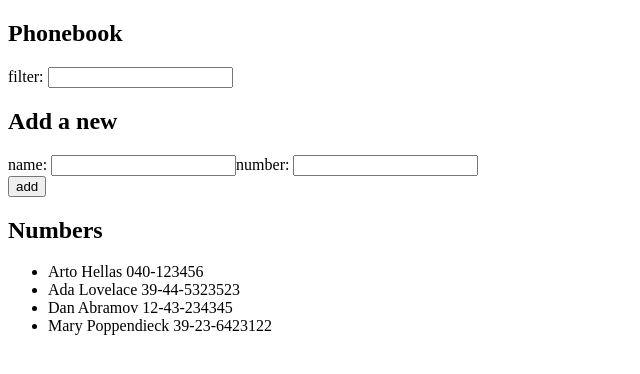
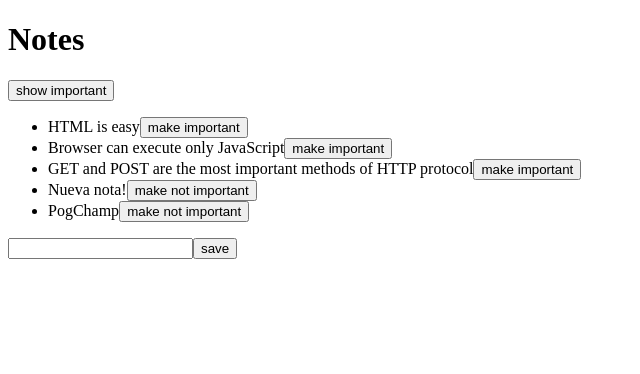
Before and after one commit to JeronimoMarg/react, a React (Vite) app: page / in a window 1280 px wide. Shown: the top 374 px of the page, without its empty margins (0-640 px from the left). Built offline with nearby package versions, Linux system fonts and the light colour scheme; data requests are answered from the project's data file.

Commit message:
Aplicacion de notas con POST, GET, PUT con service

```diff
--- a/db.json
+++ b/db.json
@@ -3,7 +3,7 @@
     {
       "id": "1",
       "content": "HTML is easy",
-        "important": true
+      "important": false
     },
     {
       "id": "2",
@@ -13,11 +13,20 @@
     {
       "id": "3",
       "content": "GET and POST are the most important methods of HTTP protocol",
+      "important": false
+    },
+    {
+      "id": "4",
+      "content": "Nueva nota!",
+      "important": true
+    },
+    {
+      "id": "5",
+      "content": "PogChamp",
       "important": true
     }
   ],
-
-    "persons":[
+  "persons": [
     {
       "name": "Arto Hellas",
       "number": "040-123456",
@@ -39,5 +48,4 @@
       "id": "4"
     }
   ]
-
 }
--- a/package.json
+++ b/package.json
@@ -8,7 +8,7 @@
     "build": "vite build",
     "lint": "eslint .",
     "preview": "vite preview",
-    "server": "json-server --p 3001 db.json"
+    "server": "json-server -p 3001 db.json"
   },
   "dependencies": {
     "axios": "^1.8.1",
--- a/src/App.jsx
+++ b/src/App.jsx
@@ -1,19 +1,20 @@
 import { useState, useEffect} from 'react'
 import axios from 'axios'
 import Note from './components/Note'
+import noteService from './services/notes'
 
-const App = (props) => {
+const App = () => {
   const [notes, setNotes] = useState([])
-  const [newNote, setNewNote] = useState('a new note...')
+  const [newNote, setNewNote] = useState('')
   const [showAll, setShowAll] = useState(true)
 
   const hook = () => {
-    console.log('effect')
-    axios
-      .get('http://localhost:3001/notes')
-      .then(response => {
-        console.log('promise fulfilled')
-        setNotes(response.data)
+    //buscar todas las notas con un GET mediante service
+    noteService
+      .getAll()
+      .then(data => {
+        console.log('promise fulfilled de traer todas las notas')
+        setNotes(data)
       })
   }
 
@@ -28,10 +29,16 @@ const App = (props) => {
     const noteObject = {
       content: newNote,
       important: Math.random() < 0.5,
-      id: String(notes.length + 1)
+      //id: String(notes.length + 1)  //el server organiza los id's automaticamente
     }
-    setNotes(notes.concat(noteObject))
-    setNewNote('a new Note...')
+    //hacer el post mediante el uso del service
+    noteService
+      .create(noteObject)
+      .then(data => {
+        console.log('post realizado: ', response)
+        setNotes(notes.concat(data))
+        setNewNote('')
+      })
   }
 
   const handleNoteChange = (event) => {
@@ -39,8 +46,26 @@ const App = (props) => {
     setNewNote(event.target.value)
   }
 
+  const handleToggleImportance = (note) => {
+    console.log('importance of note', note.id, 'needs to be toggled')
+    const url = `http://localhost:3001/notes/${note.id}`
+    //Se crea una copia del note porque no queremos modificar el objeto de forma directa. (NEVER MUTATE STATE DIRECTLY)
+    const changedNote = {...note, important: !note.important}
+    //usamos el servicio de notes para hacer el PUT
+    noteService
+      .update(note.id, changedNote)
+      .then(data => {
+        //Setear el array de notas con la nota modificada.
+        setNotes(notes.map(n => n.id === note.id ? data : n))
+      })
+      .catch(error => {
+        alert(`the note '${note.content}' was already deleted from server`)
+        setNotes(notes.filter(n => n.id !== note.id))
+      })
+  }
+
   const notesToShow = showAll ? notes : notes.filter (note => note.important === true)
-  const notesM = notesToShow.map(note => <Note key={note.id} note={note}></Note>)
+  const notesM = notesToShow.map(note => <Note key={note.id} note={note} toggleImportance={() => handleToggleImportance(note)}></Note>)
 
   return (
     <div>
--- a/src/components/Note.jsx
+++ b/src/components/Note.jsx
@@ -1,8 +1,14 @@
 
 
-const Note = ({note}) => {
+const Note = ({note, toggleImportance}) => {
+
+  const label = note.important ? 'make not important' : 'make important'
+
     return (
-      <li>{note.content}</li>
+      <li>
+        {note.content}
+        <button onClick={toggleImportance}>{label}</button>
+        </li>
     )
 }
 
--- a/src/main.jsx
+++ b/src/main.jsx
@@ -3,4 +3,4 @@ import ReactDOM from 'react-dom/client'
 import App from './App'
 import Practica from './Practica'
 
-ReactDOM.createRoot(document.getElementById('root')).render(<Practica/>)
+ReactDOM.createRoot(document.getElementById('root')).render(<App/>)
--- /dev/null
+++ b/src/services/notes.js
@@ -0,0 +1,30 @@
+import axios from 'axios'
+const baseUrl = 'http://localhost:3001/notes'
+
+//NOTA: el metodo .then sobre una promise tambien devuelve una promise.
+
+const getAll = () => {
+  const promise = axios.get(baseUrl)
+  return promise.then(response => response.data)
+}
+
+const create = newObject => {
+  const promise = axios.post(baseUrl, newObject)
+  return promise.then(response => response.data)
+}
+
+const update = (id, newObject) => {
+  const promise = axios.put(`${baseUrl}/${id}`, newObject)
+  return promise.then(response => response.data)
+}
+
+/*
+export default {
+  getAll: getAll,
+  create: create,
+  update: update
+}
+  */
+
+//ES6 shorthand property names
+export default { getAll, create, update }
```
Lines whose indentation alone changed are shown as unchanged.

══════════

EXERCISE AIM:
Please print all of the records above exactly, omitting each picture.

WORKED SOLUTION:
Before and after one commit to JeronimoMarg/react, a React (Vite) app: page / in a window 1280 px wide. Shown: the top 374 px of the page, without its empty margins (0-640 px from the left). Built offline with nearby package versions, Linux system fonts and the light colour scheme; data requests are answered from the project's data file.

Commit message:
Aplicacion de notas con POST, GET, PUT con service

```diff
--- a/db.json
+++ b/db.json
@@ -3,7 +3,7 @@
     {
       "id": "1",
       "content": "HTML is easy",
-        "important": true
+      "important": false
     },
     {
       "id": "2",
@@ -13,11 +13,20 @@
     {
       "id": "3",
       "content": "GET and POST are the most important methods of HTTP protocol",
+      "important": false
+    },
+    {
+      "id": "4",
+      "content": "Nueva nota!",
+      "important": true
+    },
+    {
+      "id": "5",
+      "content": "PogChamp",
       "important": true
     }
   ],
-
-    "persons":[
+  "persons": [
     {
       "name": "Arto Hellas",
       "number": "040-123456",
@@ -39,5 +48,4 @@
       "id": "4"
     }
   ]
-
 }
--- a/package.json
+++ b/package.json
@@ -8,7 +8,7 @@
     "build": "vite build",
     "lint": "eslint .",
     "preview": "vite preview",
-    "server": "json-server --p 3001 db.json"
+    "server": "json-server -p 3001 db.json"
   },
   "dependencies": {
     "axios": "^1.8.1",
--- a/src/App.jsx
+++ b/src/App.jsx
@@ -1,19 +1,20 @@
 import { useState, useEffect} from 'react'
 import axios from 'axios'
 import Note from './components/Note'
+import noteService from './services/notes'
 
-const App = (props) => {
+const App = () => {
   const [notes, setNotes] = useState([])
-  const [newNote, setNewNote] = useState('a new note...')
+  const [newNote, setNewNote] = useState('')
   const [showAll, setShowAll] = useState(true)
 
   const hook = () => {
-    console.log('effect')
-    axios
-      .get('http://localhost:3001/notes')
-      .then(response => {
-        console.log('promise fulfilled')
-        setNotes(response.data)
+    //buscar todas las notas con un GET mediante service
+    noteService
+      .getAll()
+      .then(data => {
+        console.log('promise fulfilled de traer todas las notas')
+        setNotes(data)
       })
   }
 
@@ -28,10 +29,16 @@ const App = (props) => {
     const noteObject = {
       content: newNote,
       important: Math.random() < 0.5,
-      id: String(notes.length + 1)
+      //id: String(notes.length + 1)  //el server organiza los id's automaticamente
     }
-    setNotes(notes.concat(noteObject))
-    setNewNote('a new Note...')
+    //hacer el post mediante el uso del service
+    noteService
+      .create(noteObject)
+      .then(data => {
+        console.log('post realizado: ', response)
+        setNotes(notes.concat(data))
+        setNewNote('')
+      })
   }
 
   const handleNoteChange = (event) => {
@@ -39,8 +46,26 @@ const App = (props) => {
     setNewNote(event.target.value)
   }
 
+  const handleToggleImportance = (note) => {
+    console.log('importance of note', note.id, 'needs to be toggled')
+    const url = `http://localhost:3001/notes/${note.id}`
+    //Se crea una copia del note porque no queremos modificar el objeto de forma directa. (NEVER MUTATE STATE DIRECTLY)
+    const changedNote = {...note, important: !note.important}
+    //usamos el servicio de notes para hacer el PUT
+    noteService
+      .update(note.id, changedNote)
+      .then(data => {
+        //Setear el array de notas con la nota modificada.
+        setNotes(notes.map(n => n.id === note.id ? data : n))
+      })
+      .catch(error => {
+        alert(`the note '${note.content}' was already deleted from server`)
+        setNotes(notes.filter(n => n.id !== note.id))
+      })
+  }
+
   const notesToShow = showAll ? notes : notes.filter (note => note.important === true)
-  const notesM = notesToShow.map(note => <Note key={note.id} note={note}></Note>)
+  const notesM = notesToShow.map(note => <Note key={note.id} note={note} toggleImportance={() => handleToggleImportance(note)}></Note>)
 
   return (
     <div>
--- a/src/components/Note.jsx
+++ b/src/components/Note.jsx
@@ -1,8 +1,14 @@
 
 
-const Note = ({note}) => {
+const Note = ({note, toggleImportance}) => {
+
+  const label = note.important ? 'make not important' : 'make important'
+
     return (
-      <li>{note.content}</li>
+      <li>
+        {note.content}
+        <button onClick={toggleImportance}>{label}</button>
+        </li>
     )
 }
 
--- a/src/main.jsx
+++ b/src/main.jsx
@@ -3,4 +3,4 @@ import ReactDOM from 'react-dom/client'
 import App from './App'
 import Practica from './Practica'
 
-ReactDOM.createRoot(document.getElementById('root')).render(<Practica/>)
+ReactDOM.createRoot(document.getElementById('root')).render(<App/>)
--- /dev/null
+++ b/src/services/notes.js
@@ -0,0 +1,30 @@
+import axios from 'axios'
+const baseUrl = 'http://localhost:3001/notes'
+
+//NOTA: el metodo .then sobre una promise tambien devuelve una promise.
+
+const getAll = () => {
+  const promise = axios.get(baseUrl)
+  return promise.then(response => response.data)
+}
+
+const create = newObject => {
+  const promise = axios.post(baseUrl, newObject)
+  return promise.then(response => response.data)
+}
+
+const update = (id, newObject) => {
+  const promise = axios.put(`${baseUrl}/${id}`, newObject)
+  return promise.then(response => response.data)
+}
+
+/*
+export default {
+  getAll: getAll,
+  create: create,
+  update: update
+}
+  */
+
+//ES6 shorthand property names
+export default { getAll, create, update }
```
Lines whose indentation alone changed are shown as unchanged.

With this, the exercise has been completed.